* _Activity_
Among these records, which lines include "from"? Copy them out.
━━━━━ Supplied records ━━━━━
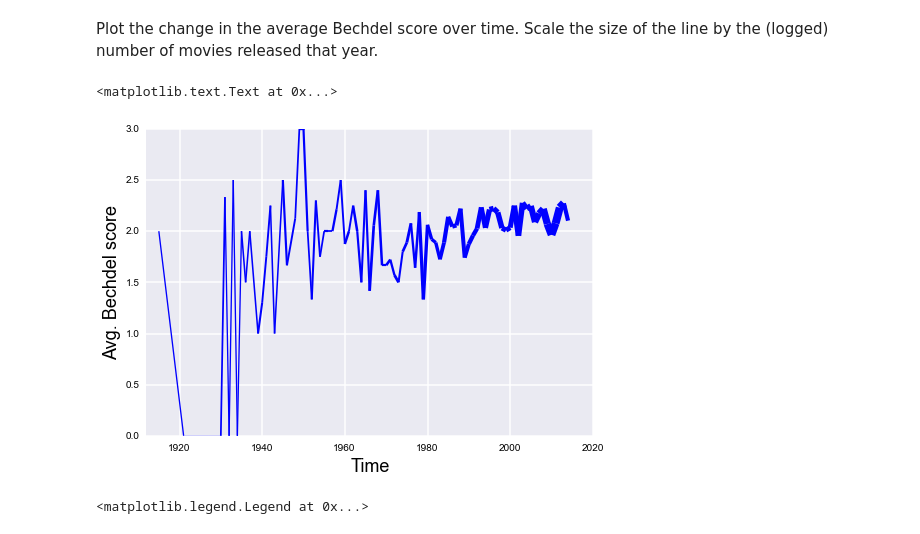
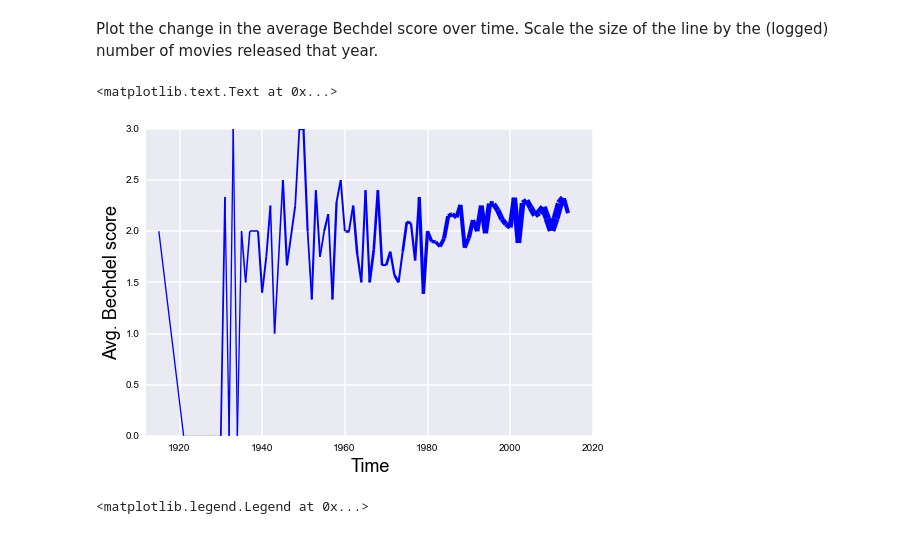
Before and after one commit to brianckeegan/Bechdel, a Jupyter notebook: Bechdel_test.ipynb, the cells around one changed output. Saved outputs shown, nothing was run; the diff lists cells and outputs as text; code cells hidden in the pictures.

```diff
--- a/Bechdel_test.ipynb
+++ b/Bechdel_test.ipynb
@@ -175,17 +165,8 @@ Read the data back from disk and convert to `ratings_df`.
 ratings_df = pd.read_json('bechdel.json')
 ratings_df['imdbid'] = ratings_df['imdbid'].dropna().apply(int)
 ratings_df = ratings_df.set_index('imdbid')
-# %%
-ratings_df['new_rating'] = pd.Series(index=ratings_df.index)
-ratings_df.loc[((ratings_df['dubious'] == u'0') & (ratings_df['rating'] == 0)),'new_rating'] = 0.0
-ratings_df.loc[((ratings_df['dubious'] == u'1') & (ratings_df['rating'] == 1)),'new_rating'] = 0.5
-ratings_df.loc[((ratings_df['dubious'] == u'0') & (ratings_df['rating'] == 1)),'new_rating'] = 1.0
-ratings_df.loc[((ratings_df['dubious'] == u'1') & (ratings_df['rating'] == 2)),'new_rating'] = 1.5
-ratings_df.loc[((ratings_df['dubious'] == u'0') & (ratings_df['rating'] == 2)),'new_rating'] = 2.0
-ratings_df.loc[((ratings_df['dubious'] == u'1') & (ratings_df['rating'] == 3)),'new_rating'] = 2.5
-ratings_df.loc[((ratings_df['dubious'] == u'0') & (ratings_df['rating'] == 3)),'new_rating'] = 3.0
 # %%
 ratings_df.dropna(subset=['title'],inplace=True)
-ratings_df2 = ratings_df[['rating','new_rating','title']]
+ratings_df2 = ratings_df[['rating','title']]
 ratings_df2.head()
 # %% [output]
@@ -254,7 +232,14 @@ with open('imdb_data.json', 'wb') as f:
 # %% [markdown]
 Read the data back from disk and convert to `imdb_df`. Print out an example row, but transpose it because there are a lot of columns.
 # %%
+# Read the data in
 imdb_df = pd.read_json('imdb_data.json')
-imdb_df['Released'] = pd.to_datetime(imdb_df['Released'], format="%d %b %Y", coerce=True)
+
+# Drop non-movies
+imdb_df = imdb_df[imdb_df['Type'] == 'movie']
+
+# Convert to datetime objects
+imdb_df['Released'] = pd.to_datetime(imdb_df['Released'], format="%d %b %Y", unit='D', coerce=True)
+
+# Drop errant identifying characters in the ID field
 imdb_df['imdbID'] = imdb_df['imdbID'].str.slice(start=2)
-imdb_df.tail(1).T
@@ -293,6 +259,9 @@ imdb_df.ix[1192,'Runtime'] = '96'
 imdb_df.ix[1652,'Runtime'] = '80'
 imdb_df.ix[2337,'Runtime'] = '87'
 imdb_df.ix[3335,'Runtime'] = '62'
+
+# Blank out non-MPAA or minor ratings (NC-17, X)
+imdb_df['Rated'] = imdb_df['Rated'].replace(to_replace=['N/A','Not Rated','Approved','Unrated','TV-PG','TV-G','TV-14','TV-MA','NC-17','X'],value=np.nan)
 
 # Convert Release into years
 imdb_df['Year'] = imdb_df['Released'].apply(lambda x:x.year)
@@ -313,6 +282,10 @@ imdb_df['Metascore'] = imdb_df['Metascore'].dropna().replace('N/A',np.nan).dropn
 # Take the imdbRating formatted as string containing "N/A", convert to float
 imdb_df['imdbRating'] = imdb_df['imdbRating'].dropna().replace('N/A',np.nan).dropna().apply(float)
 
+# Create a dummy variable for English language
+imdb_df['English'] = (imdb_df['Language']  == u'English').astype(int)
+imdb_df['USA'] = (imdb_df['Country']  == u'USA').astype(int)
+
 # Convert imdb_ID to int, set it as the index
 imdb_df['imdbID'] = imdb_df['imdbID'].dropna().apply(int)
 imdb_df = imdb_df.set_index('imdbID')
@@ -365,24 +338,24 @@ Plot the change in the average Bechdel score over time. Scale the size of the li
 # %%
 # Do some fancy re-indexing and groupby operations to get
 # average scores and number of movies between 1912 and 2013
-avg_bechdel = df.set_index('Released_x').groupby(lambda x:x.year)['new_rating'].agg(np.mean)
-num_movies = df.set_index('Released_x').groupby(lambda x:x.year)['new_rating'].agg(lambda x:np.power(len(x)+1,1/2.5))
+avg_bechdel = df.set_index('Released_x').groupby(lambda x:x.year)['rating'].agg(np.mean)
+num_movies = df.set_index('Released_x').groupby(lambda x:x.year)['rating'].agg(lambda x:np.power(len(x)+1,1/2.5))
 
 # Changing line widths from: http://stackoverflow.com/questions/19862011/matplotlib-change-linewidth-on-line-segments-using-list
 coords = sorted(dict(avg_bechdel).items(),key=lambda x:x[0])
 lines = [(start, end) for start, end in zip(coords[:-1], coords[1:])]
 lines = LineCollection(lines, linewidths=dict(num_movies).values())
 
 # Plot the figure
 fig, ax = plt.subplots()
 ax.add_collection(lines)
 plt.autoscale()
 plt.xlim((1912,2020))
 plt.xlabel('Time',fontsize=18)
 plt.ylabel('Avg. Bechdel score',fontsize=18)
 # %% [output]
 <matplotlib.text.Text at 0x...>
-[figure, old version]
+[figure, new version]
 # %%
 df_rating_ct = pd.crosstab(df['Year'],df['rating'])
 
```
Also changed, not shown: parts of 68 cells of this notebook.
━━━━━
* _Task result_
@@ -175,17 +165,8 @@ Read the data back from disk and convert to `ratings_df`.
 Read the data back from disk and convert to `imdb_df`. Print out an example row, but transpose it because there are a lot of columns.
 # Changing line widths from: http://stackoverflow.com/questions/19862011/matplotlib-change-linewidth-on-line-segments-using-list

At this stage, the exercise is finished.